INFORMATION SUPPLIED:
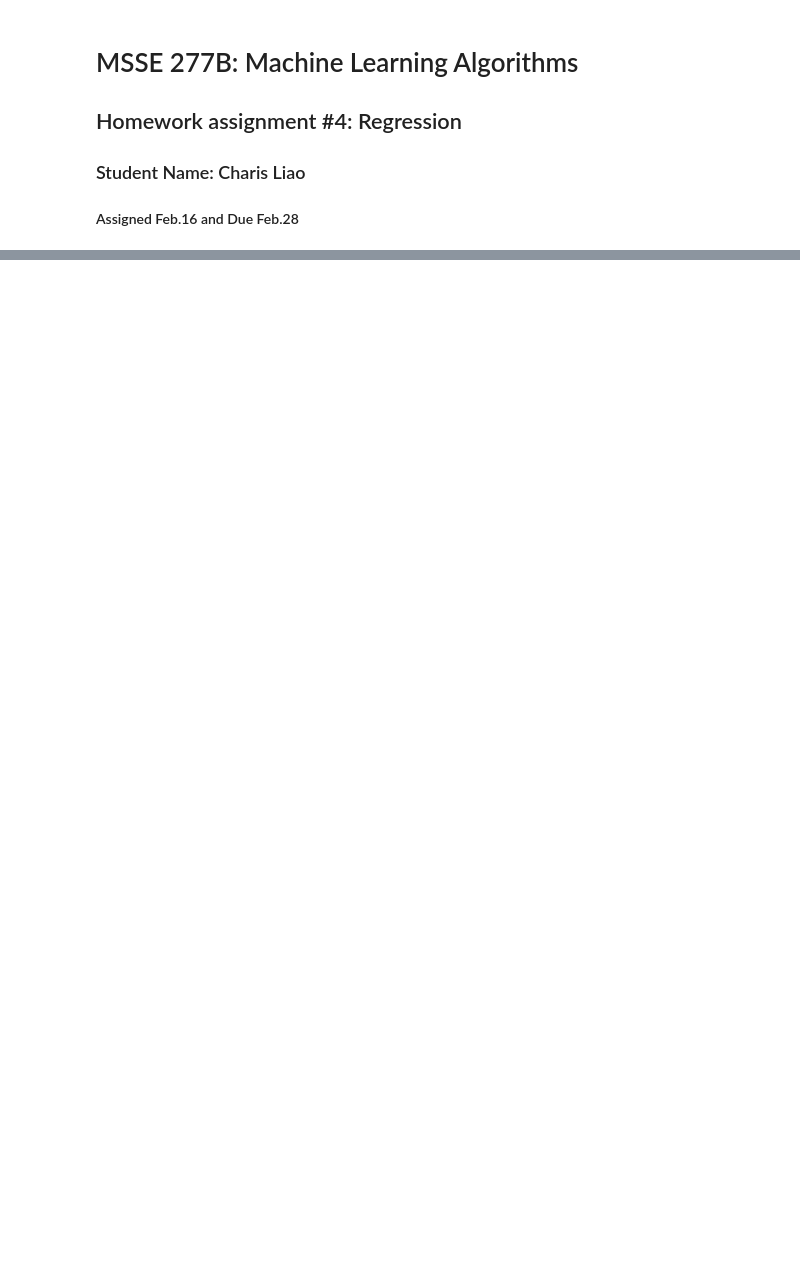
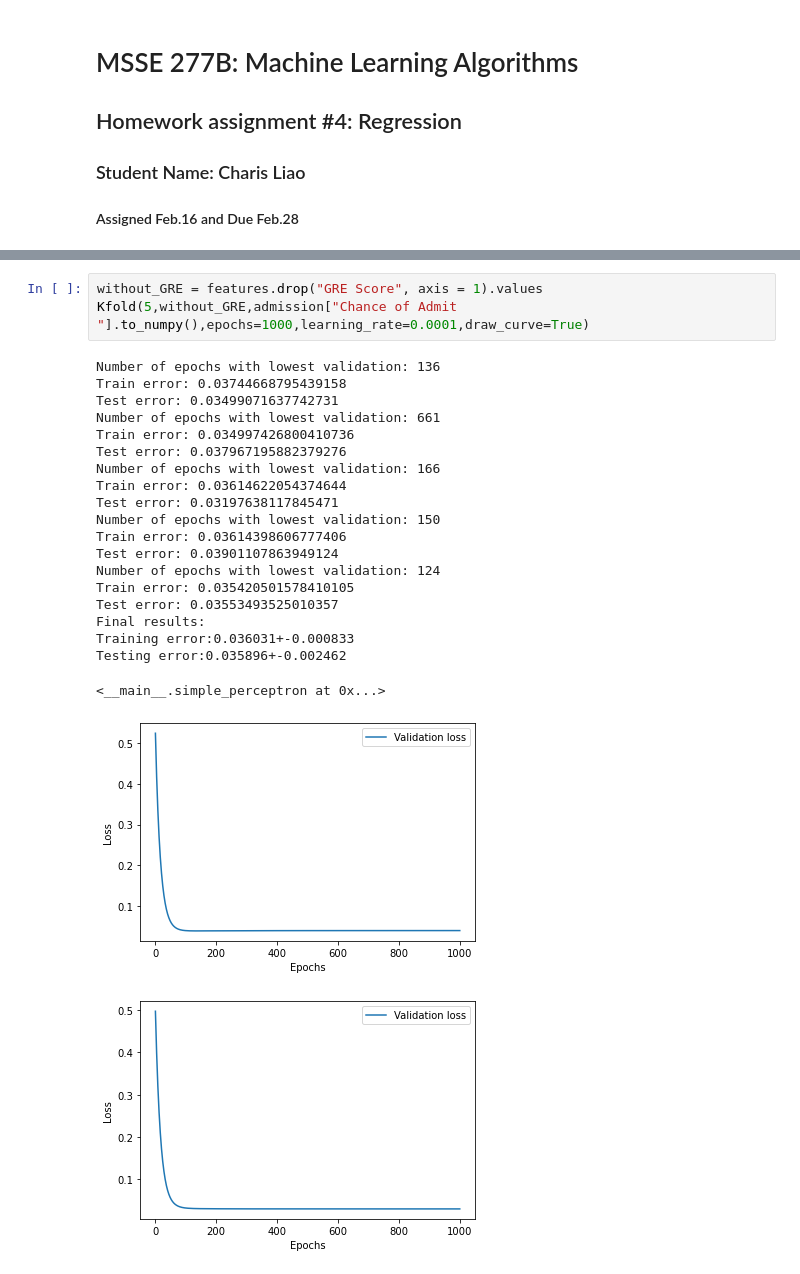
Before and after one commit to charisliao/CHEM277B, a Jupyter notebook: hw4/hw4_charisliao.ipynb, the cells around one changed output, grey strips where cells are left out. Saved outputs shown, nothing was run; the diff lists cells and outputs as text; blank space fills up the shorter version.

```diff
--- a/hw4/hw4_charisliao.ipynb
+++ b/hw4/hw4_charisliao.ipynb
@@ -18,0 +233,25 @@ For getting into graduate school, download the grad school attribute data set fr
+# %%
+without_GRE = features.drop("GRE Score", axis = 1).values
+Kfold(5,without_GRE,admission["Chance of Admit "].to_numpy(),epochs=1000,learning_rate=0.0001,draw_curve=True)
+# %% [output]
+Number of epochs with lowest validation: 136
+Train error: 0.03744668795439158
+Test error: 0.03499071637742731
+Number of epochs with lowest validation: 661
+Train error: 0.034997426800410736
+Test error: 0.037967195882379276
+Number of epochs with lowest validation: 166
+Train error: 0.03614622054374644
+Test error: 0.03197638117845471
+Number of epochs with lowest validation: 150
+Train error: 0.03614398606777406
+Test error: 0.03901107863949124
+Number of epochs with lowest validation: 124
+Train error: 0.035420501578410105
+Test error: 0.03553493525010357
+Final results:
+Training error:0.036031+-0.000833
+Testing error:0.035896+-0.002462
+<__main__.simple_perceptron at 0x...>
+[figure, added]
+[figure, added]
```
Also changed, not shown: parts of 41 cells of this notebook.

ABOUT THIS EXERCISE:
Among the lines of the preceding data, which ones hold the word "Number"? List them.

ANSWER BOX:
+Number of epochs with lowest validation: 136
+Number of epochs with lowest validation: 661
+Number of epochs with lowest validation: 166
+Number of epochs with lowest validation: 150
+Number of epochs with lowest validation: 124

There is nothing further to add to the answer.